He points out that police misconduct lawsuits in Minneapolis and elsewhere in recent years have cost taxpayers hundreds of millions of dollars – money that could have been spent on hospitals, parks, public transport or schools. “It’s going to compensate victims of police misconduct. What if we just stop the misconduct?”
The failure of the ballot measure in Minnesota hinted at a broader loss of momentum after that seemingly revolutionary summer. The Black Lives Matter signs that adorned many front gardens gradually gave way to Ukrainian flags as new causes took hold. Congress failed to reach a bipartisan agreement on the George Floyd Justice in Policing Act. Police shot and killed at least 1,096 people – a record – last year, according to a count by the Washington Post.
But Ellison sees a mixed picture. “What I can tell you is that on the local level a lot of good things have happened. You’ve seen legislation passed in the state of Minnesota. The city of Minneapolis has taken a number of measures to try to improve things. We’ve hired some police leaders who are reform-minded. But quite honestly, it has been an uneven progress. The federal government hasn’t really done anything, which is really disappointing.”
The ambivalence was highlighted earlier this year when Tyre Nichols, a 29-year-old Black man, died after a traffic stop escalated into a beating by a group of Memphis police officers. The horrific killing reopened old wounds but Memphis police and county officials earned praise for a swift, unequivocal response. Five officers were fired and charged with second-degree murder. They pleaded not guilty.
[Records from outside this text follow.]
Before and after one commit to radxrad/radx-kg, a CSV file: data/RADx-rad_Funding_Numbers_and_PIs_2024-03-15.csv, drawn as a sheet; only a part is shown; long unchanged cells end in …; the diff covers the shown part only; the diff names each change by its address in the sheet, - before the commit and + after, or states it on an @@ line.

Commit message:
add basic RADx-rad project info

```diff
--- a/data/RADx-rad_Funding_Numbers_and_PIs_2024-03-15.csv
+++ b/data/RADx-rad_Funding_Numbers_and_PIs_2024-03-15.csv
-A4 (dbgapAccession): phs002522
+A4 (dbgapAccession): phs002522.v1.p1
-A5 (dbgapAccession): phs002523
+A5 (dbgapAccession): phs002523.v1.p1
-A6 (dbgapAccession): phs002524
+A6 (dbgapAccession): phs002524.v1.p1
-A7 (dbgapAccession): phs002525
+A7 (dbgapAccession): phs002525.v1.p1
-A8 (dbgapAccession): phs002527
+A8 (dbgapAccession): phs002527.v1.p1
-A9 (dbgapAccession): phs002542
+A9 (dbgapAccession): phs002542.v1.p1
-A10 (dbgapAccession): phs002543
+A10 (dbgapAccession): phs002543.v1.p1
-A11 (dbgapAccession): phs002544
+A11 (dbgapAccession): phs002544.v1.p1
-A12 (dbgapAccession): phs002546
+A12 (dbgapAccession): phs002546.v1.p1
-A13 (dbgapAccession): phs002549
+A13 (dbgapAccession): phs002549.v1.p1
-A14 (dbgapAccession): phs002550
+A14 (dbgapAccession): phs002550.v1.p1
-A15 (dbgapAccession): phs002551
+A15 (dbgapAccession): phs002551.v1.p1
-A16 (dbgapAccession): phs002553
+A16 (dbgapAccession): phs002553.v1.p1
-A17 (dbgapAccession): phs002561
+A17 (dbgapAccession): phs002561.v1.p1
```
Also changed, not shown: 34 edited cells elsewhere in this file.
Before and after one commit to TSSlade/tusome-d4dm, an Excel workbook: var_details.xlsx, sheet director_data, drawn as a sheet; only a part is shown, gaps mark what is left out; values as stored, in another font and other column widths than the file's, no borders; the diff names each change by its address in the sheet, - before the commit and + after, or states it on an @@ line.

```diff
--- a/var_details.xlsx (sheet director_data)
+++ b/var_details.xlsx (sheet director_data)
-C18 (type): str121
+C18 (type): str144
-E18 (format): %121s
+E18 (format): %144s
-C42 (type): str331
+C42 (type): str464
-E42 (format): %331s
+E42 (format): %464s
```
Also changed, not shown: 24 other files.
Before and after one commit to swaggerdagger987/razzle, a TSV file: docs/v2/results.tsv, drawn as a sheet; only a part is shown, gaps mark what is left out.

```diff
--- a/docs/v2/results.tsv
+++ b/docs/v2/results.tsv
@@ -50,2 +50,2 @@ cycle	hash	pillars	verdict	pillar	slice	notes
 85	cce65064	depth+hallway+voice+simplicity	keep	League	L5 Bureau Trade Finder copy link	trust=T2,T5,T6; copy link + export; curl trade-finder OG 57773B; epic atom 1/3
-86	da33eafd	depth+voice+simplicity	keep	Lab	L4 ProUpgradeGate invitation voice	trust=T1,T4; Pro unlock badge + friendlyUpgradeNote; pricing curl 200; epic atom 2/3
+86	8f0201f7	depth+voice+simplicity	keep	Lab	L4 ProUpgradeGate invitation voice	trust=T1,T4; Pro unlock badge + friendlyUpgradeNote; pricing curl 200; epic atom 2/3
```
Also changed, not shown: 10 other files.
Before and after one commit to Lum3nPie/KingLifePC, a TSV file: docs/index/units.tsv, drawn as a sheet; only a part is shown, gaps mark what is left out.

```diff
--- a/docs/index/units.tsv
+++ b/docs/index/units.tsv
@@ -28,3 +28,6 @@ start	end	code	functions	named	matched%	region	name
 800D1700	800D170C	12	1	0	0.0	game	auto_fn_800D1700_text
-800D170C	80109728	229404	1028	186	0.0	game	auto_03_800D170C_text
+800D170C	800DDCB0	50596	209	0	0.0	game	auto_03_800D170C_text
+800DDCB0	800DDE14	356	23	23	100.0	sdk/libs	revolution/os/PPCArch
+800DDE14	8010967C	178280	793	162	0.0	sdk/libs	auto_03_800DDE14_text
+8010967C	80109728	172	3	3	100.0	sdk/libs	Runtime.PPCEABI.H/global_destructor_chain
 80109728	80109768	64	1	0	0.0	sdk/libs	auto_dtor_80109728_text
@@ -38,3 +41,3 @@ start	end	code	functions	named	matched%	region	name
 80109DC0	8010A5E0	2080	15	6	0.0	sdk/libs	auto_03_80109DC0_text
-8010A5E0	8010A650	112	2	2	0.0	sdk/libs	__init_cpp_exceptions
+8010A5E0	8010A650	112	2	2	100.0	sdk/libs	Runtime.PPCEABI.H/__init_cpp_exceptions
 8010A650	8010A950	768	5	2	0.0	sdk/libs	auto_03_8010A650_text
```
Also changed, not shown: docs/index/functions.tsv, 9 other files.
Ellison was impressed. “Quite honestly, I think that if George Floyd had not occurred, maybe we would still be stuck in this very ham-handed, fumbling-along approach, but the way that they did it signaled to the population that this was going to be handled in a proper way and it was going to be meaningful accountability.”
Indeed, despite all he has seen of the worst in human nature, Ellison remains optimistic about the future. He reflects: “Look, it’s sad but it’s true: the people who killed George Floyd were a multiracial group. There was one Black officer, one Hmong officer and two white officers. But the people who stood up for George Floyd were a multiracial group too. There was a young white woman who was a firefighter, two young white teenagers, a 61-year-old African American man, a 17-year-old Black girl.
“It was a mixed group and, if you look at the protests, they were multiracial. I’m not pessimistic. We can move forward but we’ve got to try to take stock of the lessons that are available to be learned and that’s why I wrote the book, because I want folks to really think about solving this problem.”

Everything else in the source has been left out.